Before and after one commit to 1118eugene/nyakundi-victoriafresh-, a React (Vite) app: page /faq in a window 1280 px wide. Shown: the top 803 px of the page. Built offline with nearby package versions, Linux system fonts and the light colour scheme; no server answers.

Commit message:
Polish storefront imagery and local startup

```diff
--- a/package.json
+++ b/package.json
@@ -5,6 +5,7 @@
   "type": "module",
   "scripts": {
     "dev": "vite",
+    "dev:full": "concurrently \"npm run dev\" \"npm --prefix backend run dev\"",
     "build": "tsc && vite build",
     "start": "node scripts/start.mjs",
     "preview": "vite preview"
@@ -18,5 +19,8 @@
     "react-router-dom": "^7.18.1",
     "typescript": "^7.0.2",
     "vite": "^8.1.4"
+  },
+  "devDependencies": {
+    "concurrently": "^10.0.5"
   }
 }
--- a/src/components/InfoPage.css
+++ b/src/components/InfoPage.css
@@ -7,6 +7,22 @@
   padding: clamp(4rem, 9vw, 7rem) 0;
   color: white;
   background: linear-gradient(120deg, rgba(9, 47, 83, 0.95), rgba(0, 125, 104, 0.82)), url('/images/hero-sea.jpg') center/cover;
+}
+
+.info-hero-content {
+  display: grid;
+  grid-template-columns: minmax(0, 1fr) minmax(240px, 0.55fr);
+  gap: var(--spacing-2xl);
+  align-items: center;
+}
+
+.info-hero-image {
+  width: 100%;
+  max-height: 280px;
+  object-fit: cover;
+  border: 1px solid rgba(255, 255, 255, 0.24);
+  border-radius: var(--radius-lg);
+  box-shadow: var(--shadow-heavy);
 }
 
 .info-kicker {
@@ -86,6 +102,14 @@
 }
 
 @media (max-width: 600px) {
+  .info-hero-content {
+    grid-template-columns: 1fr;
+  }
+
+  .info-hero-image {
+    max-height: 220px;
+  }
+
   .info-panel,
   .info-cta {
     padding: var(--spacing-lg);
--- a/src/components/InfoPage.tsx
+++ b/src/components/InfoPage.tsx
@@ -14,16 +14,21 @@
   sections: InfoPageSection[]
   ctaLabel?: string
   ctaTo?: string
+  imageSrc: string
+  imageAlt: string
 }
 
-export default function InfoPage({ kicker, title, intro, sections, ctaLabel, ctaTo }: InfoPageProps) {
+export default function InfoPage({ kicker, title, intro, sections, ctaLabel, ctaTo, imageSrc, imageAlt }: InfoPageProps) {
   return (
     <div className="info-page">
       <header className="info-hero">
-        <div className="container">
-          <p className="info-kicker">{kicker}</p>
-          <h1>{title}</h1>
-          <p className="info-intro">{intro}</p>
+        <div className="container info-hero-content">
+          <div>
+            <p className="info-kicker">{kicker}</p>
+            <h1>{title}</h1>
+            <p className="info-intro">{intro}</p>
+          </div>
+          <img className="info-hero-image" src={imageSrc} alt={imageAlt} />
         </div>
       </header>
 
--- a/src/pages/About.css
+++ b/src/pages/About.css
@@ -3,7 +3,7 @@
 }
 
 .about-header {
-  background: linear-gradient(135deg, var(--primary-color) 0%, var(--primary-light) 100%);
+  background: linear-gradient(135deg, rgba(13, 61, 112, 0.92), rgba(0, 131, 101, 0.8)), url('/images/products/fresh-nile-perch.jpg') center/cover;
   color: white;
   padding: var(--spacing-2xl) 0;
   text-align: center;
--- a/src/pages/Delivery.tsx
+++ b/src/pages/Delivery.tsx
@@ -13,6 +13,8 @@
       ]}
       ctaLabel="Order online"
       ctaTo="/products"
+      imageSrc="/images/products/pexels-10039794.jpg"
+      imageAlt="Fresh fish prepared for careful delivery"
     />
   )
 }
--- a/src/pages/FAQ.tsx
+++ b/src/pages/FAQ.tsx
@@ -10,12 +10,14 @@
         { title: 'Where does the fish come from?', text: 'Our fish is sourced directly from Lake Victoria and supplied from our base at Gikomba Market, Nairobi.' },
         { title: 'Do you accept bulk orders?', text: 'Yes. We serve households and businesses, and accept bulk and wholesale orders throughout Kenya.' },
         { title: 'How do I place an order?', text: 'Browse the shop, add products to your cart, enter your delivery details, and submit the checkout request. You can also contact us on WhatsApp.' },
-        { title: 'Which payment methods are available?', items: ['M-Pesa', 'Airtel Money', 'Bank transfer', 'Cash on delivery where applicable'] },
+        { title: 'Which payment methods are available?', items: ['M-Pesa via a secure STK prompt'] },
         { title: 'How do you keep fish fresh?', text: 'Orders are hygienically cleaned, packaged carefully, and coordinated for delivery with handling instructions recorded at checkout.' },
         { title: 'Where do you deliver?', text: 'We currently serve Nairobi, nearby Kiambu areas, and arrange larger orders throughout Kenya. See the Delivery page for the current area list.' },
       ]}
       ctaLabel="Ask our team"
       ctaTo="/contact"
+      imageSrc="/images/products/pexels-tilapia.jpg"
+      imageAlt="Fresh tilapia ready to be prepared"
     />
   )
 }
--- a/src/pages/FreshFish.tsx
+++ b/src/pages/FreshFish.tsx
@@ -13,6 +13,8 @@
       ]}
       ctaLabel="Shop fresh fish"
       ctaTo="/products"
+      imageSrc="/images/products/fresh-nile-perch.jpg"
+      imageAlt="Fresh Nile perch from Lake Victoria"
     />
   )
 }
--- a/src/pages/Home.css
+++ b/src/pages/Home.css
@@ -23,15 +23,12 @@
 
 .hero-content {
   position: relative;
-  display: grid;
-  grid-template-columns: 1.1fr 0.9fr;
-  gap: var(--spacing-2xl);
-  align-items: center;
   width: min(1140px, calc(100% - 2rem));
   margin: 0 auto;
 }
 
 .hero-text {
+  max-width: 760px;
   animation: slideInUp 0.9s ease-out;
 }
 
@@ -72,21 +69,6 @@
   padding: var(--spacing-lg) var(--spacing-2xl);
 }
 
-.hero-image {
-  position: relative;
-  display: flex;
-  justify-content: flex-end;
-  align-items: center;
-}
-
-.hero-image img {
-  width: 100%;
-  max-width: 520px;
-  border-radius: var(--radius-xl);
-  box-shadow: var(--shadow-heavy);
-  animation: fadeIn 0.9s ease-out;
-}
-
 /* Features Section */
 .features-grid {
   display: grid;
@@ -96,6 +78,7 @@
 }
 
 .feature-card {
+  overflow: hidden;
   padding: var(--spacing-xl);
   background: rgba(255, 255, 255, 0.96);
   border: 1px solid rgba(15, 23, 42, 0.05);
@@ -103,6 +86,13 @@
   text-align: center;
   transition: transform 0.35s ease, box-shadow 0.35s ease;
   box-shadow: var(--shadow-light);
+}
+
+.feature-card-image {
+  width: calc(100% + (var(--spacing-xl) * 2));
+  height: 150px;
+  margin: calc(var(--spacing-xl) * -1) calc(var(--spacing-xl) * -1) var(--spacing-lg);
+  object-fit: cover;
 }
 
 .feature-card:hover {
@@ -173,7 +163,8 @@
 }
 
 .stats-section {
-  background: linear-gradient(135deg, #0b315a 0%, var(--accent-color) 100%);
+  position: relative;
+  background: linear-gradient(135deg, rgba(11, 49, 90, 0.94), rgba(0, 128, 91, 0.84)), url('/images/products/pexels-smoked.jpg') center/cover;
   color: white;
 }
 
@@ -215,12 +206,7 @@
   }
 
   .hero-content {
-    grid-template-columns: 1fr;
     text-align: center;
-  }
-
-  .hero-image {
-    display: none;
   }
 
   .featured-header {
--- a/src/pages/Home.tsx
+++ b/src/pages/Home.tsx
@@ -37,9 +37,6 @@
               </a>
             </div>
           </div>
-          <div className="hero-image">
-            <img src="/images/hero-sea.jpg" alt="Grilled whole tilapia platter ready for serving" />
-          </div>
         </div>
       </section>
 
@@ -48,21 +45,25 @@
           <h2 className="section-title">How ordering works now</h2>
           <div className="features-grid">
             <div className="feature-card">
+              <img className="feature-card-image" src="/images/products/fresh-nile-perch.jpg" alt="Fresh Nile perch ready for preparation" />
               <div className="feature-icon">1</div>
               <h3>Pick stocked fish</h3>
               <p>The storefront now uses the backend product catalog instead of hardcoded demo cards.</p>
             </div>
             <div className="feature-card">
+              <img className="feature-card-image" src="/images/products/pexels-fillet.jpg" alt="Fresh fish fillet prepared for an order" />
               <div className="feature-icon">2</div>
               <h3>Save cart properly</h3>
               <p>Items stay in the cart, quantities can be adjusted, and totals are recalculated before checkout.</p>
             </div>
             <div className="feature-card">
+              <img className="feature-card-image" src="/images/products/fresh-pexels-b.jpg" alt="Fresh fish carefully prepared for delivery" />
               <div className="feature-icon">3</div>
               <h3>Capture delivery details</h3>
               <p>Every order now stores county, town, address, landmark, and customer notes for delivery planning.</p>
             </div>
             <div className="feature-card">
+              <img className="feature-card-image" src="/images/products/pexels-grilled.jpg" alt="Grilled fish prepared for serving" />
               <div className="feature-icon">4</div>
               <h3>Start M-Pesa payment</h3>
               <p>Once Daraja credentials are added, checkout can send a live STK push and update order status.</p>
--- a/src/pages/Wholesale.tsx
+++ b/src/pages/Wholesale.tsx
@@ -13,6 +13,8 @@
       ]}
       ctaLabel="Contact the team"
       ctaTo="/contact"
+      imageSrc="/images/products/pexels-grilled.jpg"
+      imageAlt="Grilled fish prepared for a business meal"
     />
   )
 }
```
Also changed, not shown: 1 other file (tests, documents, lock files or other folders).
---+---
• Your objective: Where does the word "methods" appear in the listing above? Copy every line that holds it.

• Written solution:
-        { title: 'Which payment methods are available?', items: ['M-Pesa', 'Airtel Money', 'Bank transfer', 'Cash on delivery where applicable'] },
+        { title: 'Which payment methods are available?', items: ['M-Pesa via a secure STK prompt'] },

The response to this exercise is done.